Exercise goal: Work through the data line by line, gathering every line that has the word "this".
-------- Dataset entries --------
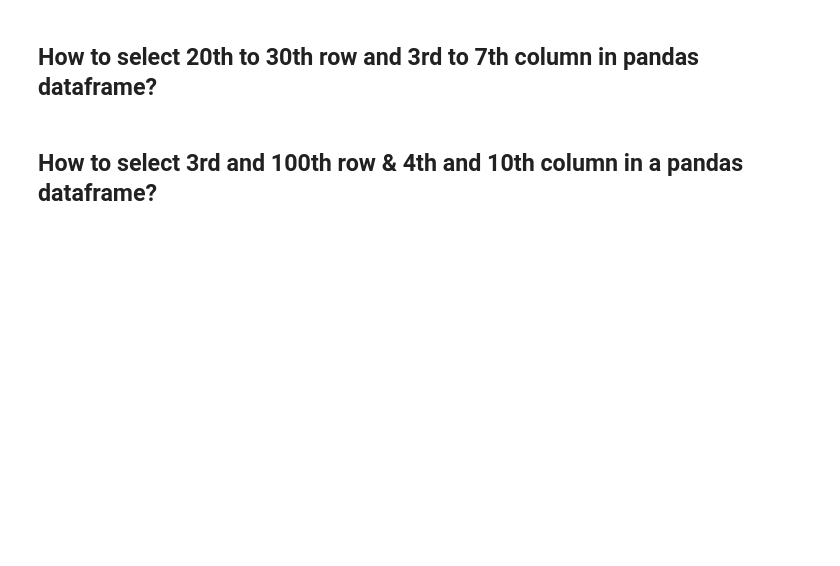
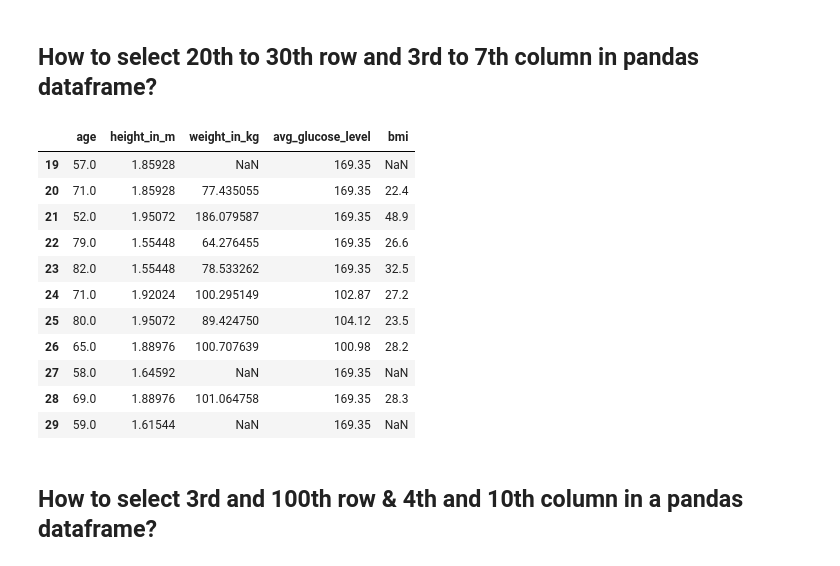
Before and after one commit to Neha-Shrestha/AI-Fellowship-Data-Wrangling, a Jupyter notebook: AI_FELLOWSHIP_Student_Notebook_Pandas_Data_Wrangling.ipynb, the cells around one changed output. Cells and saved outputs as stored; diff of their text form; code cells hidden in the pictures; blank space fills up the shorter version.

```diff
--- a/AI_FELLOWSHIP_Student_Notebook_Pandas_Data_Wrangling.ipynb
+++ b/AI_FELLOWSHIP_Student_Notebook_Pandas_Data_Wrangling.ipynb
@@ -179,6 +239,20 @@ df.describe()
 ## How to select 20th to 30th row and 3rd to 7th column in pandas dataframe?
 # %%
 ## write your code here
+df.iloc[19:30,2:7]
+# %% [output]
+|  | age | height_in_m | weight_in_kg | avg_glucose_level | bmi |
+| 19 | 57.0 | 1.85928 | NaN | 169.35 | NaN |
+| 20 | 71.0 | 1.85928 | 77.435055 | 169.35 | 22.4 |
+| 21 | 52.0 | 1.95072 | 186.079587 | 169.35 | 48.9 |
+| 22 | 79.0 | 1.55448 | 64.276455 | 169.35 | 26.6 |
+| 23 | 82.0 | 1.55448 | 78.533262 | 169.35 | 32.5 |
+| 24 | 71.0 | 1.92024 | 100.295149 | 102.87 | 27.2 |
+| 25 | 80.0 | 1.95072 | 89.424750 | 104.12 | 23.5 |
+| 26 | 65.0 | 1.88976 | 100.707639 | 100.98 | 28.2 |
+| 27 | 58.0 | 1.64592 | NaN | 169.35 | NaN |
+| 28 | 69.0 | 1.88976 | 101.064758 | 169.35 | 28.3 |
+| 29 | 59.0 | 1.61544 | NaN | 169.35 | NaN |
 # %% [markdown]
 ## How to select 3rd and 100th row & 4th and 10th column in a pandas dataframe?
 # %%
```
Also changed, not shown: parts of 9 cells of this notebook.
--------
-------- Dataset entries --------
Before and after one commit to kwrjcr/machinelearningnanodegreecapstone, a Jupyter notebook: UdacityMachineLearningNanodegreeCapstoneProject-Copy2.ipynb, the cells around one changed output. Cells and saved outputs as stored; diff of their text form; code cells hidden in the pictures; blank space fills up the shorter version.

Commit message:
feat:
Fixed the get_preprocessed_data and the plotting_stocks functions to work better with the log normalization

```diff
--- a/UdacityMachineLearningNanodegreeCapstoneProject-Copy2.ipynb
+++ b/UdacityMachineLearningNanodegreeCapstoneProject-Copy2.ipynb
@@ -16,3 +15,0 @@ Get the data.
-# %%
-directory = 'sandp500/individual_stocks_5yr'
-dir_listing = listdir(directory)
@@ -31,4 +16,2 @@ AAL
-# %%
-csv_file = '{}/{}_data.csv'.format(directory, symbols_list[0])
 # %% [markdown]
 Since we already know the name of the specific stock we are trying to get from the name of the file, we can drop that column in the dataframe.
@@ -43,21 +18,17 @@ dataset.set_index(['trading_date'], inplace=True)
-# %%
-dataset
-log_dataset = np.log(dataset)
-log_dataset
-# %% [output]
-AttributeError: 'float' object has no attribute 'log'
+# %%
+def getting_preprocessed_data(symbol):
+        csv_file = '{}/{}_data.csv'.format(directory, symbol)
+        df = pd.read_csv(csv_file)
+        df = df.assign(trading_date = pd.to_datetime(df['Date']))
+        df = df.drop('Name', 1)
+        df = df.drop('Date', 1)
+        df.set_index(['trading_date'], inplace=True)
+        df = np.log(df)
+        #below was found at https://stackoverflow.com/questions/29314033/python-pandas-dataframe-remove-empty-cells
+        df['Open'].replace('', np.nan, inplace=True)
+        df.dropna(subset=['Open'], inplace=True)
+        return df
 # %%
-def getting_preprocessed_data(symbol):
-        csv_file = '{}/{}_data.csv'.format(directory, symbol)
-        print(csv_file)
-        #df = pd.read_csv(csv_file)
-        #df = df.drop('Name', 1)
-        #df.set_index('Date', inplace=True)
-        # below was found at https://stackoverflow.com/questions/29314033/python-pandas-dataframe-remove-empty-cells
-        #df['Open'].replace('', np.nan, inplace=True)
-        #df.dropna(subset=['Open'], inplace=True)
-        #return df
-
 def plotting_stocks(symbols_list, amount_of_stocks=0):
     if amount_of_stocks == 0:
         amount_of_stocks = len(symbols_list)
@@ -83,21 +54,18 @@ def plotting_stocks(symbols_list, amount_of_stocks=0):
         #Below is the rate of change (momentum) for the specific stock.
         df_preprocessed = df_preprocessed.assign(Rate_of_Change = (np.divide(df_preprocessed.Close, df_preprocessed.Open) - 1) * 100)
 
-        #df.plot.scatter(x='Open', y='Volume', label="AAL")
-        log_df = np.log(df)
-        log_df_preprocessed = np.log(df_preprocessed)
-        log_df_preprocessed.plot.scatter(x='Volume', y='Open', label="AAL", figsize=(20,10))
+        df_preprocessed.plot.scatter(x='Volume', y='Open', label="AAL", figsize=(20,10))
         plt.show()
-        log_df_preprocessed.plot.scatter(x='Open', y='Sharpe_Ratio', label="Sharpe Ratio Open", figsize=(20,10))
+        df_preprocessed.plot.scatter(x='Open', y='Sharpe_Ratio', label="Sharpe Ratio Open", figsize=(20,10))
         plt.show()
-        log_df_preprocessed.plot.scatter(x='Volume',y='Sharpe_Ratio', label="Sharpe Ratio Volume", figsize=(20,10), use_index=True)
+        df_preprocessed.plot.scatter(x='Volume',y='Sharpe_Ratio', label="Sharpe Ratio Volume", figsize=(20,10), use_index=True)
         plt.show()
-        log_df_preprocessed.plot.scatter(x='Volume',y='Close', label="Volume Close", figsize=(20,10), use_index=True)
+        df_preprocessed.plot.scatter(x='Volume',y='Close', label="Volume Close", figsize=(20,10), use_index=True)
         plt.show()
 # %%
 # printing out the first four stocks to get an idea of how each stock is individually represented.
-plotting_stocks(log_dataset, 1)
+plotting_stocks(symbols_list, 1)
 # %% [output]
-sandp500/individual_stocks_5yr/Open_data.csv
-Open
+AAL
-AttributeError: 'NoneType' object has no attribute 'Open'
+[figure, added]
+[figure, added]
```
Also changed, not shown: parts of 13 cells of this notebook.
--------
Written solution:
Also changed, not shown: parts of 9 cells of this notebook.
Also changed, not shown: parts of 13 cells of this notebook.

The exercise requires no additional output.